Paper No. 27-4
Presentation Time: 8:00 AM-12:00 PM
TRACING INFILTRATION OF PFAS CONTAMINATION FROM SOIL TO A FRACTURED BEDROCK AQUIFER USING TRACE ELEMENT AND ISOTOPE GEOCHEMISTRY

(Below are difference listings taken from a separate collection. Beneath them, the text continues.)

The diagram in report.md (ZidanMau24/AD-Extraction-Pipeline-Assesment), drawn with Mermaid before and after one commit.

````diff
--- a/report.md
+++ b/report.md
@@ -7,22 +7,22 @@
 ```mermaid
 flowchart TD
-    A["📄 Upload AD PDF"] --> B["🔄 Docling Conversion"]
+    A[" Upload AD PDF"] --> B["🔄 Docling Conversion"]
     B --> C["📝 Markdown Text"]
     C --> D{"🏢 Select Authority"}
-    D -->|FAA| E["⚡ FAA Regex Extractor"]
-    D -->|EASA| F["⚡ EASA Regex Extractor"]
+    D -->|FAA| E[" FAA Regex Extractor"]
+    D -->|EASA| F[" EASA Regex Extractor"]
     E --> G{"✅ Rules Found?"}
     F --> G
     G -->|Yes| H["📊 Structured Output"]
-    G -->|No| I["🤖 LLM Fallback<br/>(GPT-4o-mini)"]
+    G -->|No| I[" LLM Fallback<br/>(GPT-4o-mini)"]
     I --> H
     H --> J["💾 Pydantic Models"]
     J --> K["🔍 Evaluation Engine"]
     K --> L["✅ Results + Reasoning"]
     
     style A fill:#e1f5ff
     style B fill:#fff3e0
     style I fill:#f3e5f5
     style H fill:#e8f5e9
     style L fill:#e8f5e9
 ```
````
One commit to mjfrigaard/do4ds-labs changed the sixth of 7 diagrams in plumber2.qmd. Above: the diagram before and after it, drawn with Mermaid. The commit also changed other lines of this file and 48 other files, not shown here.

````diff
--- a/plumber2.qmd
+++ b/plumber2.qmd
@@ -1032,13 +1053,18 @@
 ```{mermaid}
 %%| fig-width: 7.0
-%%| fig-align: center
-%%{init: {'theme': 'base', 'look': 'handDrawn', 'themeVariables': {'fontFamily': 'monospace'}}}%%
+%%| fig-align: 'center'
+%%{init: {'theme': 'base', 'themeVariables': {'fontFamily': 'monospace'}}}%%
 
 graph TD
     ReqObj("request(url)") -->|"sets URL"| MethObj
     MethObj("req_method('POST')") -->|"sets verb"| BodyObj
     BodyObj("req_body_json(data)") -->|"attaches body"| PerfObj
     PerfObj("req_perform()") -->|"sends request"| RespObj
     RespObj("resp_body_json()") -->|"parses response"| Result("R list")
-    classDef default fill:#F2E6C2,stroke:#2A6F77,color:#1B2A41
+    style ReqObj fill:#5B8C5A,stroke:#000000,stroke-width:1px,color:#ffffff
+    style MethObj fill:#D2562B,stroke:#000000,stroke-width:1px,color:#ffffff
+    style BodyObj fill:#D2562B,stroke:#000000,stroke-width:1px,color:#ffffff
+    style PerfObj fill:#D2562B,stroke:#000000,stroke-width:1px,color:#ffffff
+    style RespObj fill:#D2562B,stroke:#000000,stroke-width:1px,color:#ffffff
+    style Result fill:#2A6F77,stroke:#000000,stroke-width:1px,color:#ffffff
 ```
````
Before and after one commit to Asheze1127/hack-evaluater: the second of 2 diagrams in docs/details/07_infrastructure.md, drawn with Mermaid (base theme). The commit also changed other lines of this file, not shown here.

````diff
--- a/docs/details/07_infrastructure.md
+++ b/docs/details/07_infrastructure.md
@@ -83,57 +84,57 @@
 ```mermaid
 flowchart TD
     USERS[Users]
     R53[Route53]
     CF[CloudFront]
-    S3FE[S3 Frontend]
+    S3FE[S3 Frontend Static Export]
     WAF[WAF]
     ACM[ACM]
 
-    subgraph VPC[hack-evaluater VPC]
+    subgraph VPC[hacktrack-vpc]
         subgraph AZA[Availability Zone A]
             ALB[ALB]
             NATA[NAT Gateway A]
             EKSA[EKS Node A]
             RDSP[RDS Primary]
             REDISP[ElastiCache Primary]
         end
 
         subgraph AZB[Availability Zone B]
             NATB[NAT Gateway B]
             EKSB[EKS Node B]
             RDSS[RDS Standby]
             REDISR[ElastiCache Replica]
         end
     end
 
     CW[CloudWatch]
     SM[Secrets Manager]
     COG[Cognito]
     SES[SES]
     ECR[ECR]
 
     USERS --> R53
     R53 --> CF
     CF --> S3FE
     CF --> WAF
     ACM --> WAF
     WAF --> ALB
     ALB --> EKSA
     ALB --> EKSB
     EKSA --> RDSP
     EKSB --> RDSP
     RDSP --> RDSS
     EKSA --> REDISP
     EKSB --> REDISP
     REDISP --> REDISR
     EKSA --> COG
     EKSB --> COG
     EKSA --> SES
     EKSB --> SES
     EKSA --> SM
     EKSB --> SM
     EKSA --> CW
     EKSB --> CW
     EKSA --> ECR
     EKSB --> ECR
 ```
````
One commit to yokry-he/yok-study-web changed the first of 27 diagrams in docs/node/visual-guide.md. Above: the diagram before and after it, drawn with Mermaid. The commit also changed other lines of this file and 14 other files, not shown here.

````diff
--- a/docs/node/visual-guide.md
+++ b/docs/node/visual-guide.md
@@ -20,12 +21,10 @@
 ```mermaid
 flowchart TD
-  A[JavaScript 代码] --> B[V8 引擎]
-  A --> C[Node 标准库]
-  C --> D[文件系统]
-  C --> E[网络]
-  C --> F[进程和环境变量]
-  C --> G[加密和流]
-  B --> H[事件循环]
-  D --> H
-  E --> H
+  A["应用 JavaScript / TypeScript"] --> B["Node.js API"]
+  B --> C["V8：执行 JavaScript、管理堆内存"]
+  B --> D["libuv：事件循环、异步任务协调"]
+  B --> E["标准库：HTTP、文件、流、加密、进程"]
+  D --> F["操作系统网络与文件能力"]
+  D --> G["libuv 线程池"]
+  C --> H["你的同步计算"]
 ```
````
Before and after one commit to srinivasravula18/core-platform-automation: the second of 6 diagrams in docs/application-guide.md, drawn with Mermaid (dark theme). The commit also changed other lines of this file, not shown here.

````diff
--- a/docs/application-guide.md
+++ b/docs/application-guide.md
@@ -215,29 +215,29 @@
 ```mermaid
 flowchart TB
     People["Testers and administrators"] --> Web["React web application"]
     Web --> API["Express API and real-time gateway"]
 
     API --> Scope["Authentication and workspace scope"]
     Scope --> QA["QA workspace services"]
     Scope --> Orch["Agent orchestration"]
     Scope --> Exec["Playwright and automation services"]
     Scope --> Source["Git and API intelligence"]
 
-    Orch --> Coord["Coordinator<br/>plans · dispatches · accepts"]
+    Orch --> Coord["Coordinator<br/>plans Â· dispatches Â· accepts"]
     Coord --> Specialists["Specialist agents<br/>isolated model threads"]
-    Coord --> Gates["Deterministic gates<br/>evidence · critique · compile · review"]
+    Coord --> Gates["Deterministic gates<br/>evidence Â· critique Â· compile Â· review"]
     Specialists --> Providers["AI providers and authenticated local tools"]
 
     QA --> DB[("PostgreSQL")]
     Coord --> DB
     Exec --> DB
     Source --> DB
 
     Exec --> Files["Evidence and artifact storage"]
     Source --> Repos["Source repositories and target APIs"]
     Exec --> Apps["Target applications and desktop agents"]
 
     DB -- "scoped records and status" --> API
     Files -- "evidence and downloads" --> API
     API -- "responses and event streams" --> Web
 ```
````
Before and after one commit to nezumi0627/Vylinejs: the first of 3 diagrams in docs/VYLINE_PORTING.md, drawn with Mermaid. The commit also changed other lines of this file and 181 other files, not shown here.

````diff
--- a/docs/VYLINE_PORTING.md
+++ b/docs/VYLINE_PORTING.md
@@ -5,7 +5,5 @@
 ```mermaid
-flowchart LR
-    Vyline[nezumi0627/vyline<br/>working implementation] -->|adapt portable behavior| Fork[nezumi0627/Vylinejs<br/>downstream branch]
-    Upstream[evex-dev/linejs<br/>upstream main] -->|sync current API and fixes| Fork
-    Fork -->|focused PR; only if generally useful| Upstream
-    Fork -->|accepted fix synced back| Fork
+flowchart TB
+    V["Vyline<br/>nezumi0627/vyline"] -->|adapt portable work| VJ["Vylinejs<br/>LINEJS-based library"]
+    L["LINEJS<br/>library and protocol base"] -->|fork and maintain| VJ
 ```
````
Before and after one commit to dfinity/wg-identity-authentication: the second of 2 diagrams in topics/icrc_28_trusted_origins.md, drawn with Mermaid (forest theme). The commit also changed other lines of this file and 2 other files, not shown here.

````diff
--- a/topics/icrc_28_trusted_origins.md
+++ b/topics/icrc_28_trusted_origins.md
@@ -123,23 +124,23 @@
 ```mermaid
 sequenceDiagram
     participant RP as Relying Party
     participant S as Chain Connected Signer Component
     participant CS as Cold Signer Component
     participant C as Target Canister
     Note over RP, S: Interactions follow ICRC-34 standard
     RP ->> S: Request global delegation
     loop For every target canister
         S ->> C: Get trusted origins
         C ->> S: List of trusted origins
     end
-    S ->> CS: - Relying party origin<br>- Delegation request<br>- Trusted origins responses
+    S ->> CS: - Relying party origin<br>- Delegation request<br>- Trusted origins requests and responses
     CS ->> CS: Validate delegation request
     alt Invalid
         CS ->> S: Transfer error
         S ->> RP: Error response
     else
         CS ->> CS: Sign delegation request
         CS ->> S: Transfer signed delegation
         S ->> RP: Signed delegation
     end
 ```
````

Widespread PFAS groundwater contamination in Hoosick Falls, NY and Bennington, VT has impacted over 1,000 wells across a >100 square mile area (250 km2). Most of these residential wells and the Hoosick Falls village water supply are contaminated with PFOA above the EPA’s health advisory level. Contamination of the groundwater comes mainly from deposition to the land surface of PFOA aerosols emitted from manufacturers, PFOA is then transmitted through the vadose zone to contaminate both unconsolidated and bedrock aquifers. However, PFOA concentrations across the area are highly variable, and some wells contain anomalously low concentrations despite being within the boundaries of the contaminant plume. We report here on efforts to understand the transmission of aerosol-deposited PFOA from glacial till and fluvial aquifers to the fractured rock aquifer through multi-component analysis of geochemical and stable isotope data. We have compiled a dataset that includes water samples from private bedrock wells, overburden monitoring wells and shallow borings, springs, and groundwater seeps. Principal Component Analysis was used in attempt to differentiate distinct aquifer recharge sources. Groundwater samples were grouped by inferred recharge sources, followed by a statistical analysis to determine a relationship with average PFOA concentrations and recharge patterns in overburden wells. Initial results suggest a relationship between high PFOA concentrations and slower, lower-permeability flow paths through the unconsolidated aquifer, suggesting that dilution by meteoric water along higher-permeability flow paths may be an important factor in controlling PFOA concentrations. Additionally, portions of the fractured rock aquifer that receive recharge directly from the overlying unconsolidated materials generally have higher PFOA concentrations than parts of the aquifer that receive recharge from more distant flow paths.